_The data_.
####################

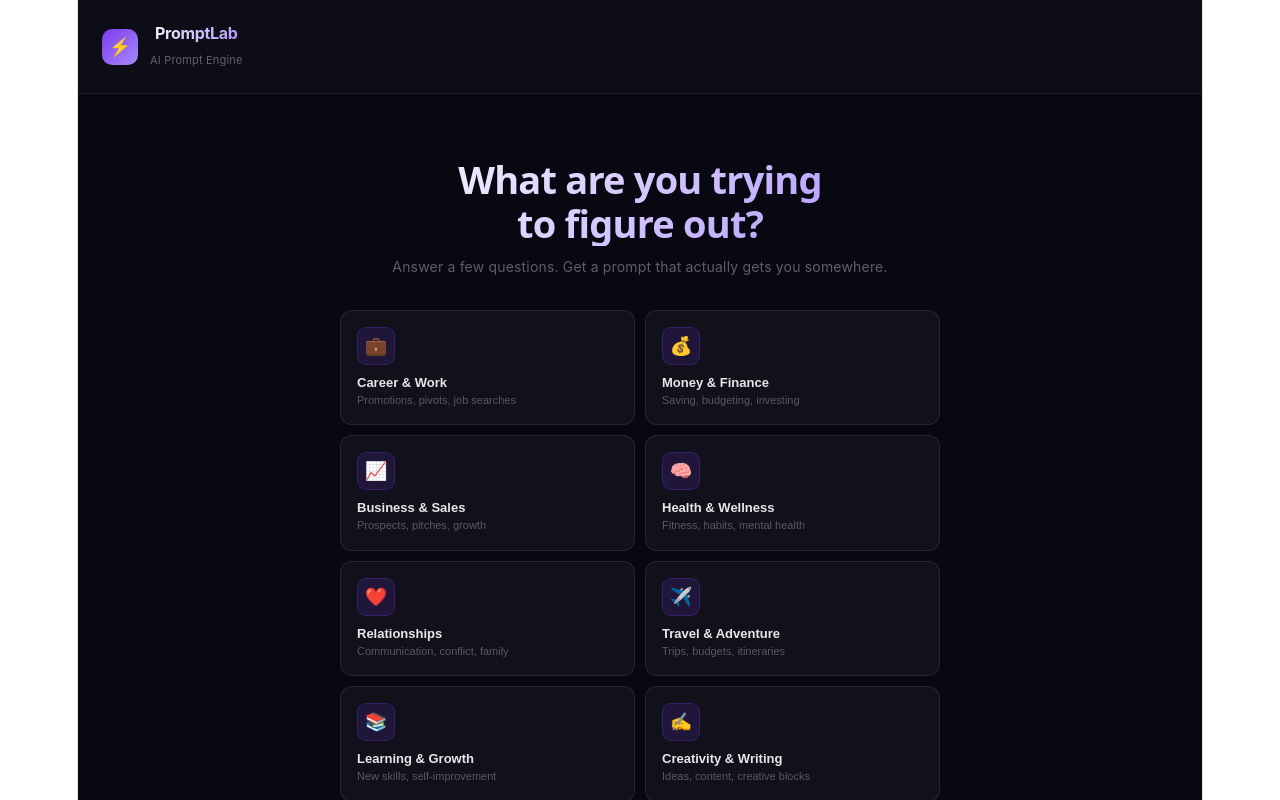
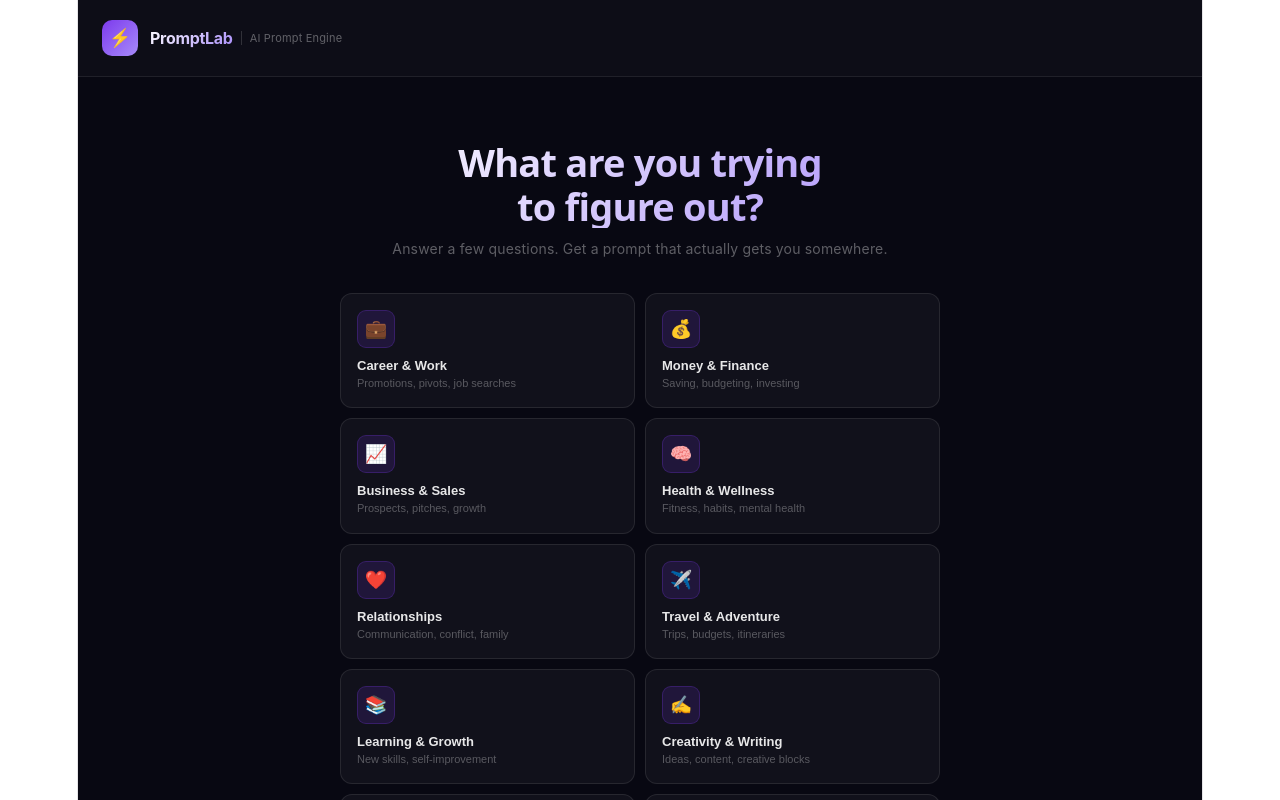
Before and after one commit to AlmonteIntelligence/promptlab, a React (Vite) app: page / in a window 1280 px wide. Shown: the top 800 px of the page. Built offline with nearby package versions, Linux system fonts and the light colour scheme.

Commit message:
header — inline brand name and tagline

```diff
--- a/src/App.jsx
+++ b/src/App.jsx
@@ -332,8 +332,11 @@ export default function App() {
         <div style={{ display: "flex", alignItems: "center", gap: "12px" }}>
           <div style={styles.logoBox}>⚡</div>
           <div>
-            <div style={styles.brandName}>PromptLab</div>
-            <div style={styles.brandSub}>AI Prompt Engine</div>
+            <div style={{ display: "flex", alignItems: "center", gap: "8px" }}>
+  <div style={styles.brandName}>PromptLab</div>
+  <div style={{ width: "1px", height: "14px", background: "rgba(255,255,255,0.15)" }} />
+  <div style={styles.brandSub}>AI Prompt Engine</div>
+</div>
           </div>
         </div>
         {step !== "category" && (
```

####################

_Task_. Determine how many lines in the listing above contain the word "Engine". Provide that figure only.

_Exercise response_. 2